Drug-overdose deaths in the U.S. rose by nearly 30% in 2020, synthetic opioids primarily to blame
An increased supply of exceedingly deadly synthetic drugs coupled with pandemic side-effects drove the overdose rate to levels that alarmed experts.
Deaths due to drug-overdoses in the United States increased nearly 30% during 2020, a spike largely attributed to the disruptions caused by the COVID-19 pandemic combined with an increasingly deadly drug supply.
According to a report from the Wall Street Journal, based on newly released data from the federal government and health officials, an estimated 93,331 Americans died from drug overdoses last year. That figure is a significant just from the estimated 72,151 who passed in 2019.
The rising number was driven primarily by an uptick in the supply of fentanyl, a powerful and often deadly synthetic opioid – 50 times more potent than heroin – that has became a major threat to some American communities.
The emotional devastation, anxiety, inability to access care, and solitude brought about by the pandemic pushed the already rising number of overdoses even higher.
Of the more than 93,000 Americans lost, an estimated 57,550 overdosed on synthetic opioids, primarily fentanyl – a more than 50% jump from 2019. However, deaths due to methamphetamine and cocaine also increased.
The Centers for Disease Control and Prevention is expected to issue preliminary life expectancy data next week, a figure that has also been driven down in recent years due to the high volume of drug overdoses.
Monique Tula, executive director of the National Harm Reduction Coalition, told the Journal that states must respond to the urgent need for public policy intervention in the war on drugs.

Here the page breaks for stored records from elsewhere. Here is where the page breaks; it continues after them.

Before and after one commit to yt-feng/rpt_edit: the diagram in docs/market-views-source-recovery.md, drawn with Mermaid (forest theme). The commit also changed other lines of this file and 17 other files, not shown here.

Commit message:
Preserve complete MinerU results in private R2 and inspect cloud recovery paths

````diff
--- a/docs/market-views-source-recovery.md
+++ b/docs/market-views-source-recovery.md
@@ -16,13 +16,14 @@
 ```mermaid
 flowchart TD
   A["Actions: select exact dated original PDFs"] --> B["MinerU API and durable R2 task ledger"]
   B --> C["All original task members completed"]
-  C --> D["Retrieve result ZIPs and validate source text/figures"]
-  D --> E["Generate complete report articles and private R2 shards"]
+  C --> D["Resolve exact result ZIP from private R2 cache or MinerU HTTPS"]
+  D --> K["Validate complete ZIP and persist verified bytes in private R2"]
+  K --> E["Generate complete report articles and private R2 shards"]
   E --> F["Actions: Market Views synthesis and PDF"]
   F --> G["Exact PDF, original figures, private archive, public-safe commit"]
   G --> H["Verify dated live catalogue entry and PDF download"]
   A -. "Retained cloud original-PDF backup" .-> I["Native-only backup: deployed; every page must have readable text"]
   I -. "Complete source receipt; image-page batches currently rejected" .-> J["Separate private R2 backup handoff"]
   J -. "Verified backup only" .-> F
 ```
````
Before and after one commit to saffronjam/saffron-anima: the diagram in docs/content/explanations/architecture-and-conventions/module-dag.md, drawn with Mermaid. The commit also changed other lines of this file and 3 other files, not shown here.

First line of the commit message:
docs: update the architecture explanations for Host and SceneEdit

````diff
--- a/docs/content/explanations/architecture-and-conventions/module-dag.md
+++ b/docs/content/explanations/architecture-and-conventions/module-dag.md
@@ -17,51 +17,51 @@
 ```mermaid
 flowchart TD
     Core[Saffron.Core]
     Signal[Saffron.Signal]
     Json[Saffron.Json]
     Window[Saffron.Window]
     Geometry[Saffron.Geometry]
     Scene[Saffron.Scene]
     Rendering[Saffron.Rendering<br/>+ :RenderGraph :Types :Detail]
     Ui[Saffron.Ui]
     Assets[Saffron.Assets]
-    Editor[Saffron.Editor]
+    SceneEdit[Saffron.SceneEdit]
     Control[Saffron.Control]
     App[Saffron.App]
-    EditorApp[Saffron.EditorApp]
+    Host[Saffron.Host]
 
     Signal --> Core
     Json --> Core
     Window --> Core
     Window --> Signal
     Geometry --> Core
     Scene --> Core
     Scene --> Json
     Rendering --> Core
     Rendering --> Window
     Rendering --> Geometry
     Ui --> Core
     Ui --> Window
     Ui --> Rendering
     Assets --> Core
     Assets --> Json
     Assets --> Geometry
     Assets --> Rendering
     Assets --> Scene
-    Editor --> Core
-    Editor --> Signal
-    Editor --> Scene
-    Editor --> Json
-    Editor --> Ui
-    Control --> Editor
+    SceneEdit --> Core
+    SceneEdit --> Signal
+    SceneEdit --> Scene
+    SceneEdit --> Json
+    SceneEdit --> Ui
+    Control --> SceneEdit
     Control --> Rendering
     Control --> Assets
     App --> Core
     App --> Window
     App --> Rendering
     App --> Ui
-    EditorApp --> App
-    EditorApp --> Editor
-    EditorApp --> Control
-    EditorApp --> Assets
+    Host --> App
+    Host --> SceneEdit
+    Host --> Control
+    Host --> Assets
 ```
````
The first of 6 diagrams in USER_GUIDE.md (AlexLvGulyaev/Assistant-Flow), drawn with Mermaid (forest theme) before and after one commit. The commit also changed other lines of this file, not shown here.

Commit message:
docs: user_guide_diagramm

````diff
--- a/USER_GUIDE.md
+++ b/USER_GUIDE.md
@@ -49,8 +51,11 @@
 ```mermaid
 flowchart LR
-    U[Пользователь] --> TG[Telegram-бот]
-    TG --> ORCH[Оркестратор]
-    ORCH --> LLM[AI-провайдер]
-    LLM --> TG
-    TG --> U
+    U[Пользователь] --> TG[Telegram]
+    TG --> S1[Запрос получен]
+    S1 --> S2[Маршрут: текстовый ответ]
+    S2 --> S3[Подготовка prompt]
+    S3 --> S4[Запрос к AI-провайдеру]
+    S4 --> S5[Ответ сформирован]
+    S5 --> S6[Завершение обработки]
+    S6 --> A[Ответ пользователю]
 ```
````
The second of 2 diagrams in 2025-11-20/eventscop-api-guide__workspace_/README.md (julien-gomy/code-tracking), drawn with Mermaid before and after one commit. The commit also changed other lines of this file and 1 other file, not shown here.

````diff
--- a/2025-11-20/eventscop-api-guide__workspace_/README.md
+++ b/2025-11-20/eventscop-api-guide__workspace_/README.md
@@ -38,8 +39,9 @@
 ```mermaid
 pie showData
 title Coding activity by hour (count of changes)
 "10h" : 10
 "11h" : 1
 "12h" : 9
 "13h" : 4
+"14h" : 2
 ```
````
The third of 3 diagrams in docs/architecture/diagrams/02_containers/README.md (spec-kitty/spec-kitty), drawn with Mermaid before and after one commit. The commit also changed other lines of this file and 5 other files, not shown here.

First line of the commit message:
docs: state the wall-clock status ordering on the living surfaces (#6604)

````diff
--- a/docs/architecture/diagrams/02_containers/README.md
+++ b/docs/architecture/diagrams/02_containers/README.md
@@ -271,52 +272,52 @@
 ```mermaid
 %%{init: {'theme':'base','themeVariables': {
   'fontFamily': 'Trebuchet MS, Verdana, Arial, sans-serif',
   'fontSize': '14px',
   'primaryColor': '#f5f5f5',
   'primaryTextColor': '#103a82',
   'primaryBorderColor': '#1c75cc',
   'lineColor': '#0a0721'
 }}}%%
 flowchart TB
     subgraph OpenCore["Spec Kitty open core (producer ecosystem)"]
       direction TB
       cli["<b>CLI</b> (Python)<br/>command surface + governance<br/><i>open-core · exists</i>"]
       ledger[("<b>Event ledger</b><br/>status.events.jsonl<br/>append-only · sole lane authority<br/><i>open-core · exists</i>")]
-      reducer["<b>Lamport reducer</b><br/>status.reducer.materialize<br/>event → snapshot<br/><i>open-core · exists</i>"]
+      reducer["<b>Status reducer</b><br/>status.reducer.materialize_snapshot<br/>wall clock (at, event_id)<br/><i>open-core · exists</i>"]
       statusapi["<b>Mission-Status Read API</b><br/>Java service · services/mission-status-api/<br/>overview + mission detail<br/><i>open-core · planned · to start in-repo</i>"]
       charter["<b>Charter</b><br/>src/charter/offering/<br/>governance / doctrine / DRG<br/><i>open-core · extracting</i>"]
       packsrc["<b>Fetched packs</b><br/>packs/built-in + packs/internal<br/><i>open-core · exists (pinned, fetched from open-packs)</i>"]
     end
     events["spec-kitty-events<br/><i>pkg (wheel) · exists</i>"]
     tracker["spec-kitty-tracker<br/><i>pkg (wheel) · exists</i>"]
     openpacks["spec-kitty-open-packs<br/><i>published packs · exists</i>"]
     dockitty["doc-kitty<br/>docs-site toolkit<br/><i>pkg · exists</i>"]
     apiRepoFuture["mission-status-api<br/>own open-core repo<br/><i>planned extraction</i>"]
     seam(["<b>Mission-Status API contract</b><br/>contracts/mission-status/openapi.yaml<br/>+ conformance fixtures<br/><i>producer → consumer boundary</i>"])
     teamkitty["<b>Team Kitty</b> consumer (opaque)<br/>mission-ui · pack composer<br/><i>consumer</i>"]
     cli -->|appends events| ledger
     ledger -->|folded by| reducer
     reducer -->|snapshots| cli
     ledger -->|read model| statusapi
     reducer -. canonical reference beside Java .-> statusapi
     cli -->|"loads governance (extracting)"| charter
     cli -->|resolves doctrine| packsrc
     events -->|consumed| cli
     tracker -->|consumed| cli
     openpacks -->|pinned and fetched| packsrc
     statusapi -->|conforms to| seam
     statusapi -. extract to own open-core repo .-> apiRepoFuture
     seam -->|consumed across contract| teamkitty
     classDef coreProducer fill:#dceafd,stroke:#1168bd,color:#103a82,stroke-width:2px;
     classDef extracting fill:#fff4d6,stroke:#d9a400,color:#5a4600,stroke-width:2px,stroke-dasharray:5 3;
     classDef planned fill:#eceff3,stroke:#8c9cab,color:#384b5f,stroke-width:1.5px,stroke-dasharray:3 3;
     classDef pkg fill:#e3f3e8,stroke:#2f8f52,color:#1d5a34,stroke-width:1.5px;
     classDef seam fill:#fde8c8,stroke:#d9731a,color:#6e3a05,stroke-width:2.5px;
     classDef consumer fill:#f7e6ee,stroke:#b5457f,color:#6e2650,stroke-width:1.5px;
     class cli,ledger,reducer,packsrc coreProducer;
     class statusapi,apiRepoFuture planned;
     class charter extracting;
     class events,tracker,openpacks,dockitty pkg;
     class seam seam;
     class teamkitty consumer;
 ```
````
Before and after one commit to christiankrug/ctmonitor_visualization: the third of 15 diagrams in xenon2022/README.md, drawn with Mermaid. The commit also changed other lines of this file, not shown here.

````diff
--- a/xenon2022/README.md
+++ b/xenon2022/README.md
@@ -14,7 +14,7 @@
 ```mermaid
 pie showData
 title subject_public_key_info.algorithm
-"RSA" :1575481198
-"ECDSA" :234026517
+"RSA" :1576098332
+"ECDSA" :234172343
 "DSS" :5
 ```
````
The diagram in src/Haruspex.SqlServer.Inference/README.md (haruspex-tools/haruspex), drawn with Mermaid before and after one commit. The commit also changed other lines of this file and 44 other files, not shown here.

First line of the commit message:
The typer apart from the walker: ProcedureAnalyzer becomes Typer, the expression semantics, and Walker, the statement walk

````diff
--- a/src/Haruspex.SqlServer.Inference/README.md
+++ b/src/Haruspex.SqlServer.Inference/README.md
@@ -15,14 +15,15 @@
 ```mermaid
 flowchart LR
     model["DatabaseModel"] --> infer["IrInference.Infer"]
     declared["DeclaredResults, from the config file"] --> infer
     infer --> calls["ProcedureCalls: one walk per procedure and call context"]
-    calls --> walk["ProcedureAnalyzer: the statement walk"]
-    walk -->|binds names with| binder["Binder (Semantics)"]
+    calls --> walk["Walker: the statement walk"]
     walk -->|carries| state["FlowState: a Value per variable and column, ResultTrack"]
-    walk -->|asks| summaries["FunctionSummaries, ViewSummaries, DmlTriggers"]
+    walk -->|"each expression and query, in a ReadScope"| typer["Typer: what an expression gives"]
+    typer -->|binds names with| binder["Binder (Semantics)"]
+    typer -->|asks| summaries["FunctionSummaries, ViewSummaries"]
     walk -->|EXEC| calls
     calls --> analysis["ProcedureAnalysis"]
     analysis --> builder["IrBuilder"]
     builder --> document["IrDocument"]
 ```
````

She suggests the governments of states and cities use settlement funds that they will receive from high-profile lawsuits against opioid manufacturers and distributors to invest in prevention programs.